Your voting may not be as secret as you thought.
Some residents of Warren County recently received a letter from the lobbying group Americans for Limited Government.
The letter contained the names and addresses of the voters receiving the letter and their neighbors. Information on whether the individuals listed on the letter voted was provided for the 2004 and 2008 elections.
Residents verified that the information contained in the letter was accurate.
In the United States, the Australian ballot system, which includes a provision requiring that votes are marked in secret, was adopted in most states by the late 1800s.
While this does prevent anyone from obtaining information on how someone voted, other information about voting history is a matter of public record.
In Pennsylvania, records including voter birth dates, sex, when an individual registered to vote, which political party a voter belongs to, whether an individual voted in a given election, an individual's voter ID number and even a phone number if it was included on the voter registration are available from the Department of State.
In fact, for a fee of $20, the state of Pennsylvania Department of State's Bureau of Commissions, Election and Legislation will provide an electronic document containing essentially all the information it has for voters in the commonwealth except a Social Security number and a listing of the actual content of an individual's ballot.
Many other states also provide voter information, but cost and content of material released varies from state to state. Some states only provide the information to political candidates or parties.
Americans for Limited Government, which describes itself as, "leaders in identifying, exposing and working with Congress and state legislatures to prevent the continued expansion of government," used these government voter information databases to generate the information in the letters, which it called a "vote history audit."
As a result, recipients now have a record of which of their neighbors voted and which did not in 2004 and 2008. The letter goes on to say the group will be updating its records following the 2012 general election and sending recipients another letter with information on whether they and their neighbors voted.
The letters have been sent out across the country and have sparked widespread suspicion that the group's intent is to shame people into voting. A quick Google search turned up more than 1,000 news articles on the letters in the last month.

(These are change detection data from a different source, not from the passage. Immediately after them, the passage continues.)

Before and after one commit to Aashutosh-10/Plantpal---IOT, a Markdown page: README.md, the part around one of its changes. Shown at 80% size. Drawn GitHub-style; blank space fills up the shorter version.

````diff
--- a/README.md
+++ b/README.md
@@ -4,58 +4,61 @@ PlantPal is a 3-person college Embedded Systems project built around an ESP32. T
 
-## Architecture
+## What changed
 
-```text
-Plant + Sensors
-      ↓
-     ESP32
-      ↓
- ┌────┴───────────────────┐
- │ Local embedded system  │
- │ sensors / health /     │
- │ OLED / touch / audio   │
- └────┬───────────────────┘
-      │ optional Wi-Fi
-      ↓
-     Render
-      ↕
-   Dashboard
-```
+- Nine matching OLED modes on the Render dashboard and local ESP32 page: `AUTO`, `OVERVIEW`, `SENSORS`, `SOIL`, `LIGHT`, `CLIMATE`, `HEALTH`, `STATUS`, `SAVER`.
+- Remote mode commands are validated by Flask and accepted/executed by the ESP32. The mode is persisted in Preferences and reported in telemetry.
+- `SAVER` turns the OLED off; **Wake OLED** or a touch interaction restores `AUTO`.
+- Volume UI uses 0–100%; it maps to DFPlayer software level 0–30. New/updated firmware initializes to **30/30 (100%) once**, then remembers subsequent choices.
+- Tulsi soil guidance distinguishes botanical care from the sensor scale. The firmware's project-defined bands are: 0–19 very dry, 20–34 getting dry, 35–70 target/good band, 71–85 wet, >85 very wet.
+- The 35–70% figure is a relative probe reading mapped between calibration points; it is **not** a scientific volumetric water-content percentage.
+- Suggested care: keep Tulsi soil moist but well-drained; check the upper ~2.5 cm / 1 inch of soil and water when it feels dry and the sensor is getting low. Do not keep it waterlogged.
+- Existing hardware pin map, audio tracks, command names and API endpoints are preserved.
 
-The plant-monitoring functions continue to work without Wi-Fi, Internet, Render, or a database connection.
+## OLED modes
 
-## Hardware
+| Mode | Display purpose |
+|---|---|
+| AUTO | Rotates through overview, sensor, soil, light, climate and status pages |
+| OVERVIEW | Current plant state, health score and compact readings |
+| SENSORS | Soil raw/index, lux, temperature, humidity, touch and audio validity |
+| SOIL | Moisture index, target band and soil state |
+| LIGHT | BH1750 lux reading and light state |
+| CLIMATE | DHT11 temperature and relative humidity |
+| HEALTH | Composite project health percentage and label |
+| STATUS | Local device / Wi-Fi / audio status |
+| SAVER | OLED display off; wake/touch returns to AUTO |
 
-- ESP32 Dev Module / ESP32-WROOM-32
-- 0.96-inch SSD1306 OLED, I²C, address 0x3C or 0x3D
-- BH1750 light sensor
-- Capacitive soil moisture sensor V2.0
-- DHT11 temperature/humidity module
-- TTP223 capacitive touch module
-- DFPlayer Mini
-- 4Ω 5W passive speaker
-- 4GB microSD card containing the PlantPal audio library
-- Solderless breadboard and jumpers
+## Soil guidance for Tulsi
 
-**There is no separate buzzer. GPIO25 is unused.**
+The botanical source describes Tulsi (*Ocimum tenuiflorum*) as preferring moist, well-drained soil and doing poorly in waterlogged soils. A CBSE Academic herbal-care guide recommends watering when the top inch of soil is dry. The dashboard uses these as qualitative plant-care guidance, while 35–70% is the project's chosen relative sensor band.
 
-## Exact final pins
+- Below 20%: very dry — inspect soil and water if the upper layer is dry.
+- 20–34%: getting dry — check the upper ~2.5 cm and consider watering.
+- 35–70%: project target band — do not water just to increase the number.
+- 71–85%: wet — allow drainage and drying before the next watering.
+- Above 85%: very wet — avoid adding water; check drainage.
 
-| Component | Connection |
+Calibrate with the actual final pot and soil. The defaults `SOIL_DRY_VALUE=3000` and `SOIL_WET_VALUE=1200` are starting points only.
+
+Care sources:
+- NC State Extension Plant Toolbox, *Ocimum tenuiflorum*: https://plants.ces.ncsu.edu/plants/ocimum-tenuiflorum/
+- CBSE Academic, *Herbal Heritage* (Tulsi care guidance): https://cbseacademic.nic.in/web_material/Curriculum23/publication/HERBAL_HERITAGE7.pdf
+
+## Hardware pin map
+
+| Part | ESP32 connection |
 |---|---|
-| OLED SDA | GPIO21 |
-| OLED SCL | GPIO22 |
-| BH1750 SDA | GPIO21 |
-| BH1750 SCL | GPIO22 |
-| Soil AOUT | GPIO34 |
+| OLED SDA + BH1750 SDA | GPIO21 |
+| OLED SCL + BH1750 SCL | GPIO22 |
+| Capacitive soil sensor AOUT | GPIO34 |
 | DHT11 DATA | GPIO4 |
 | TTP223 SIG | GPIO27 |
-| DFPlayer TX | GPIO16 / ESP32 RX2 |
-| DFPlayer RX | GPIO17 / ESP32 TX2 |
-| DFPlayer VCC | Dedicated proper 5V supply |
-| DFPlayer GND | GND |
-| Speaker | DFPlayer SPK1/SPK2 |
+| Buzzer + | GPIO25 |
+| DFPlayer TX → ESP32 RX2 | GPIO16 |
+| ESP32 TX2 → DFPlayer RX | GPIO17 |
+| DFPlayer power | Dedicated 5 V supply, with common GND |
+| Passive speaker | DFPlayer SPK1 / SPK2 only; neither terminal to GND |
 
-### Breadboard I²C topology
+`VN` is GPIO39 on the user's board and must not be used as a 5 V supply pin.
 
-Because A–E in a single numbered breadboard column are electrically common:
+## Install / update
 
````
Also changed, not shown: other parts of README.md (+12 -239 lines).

Americans for Limited Government did not respond to requests for comment on the purpose of sending the letters.
The Pennsylvania Department of State did not respond to requests for comment on the availability of voter information.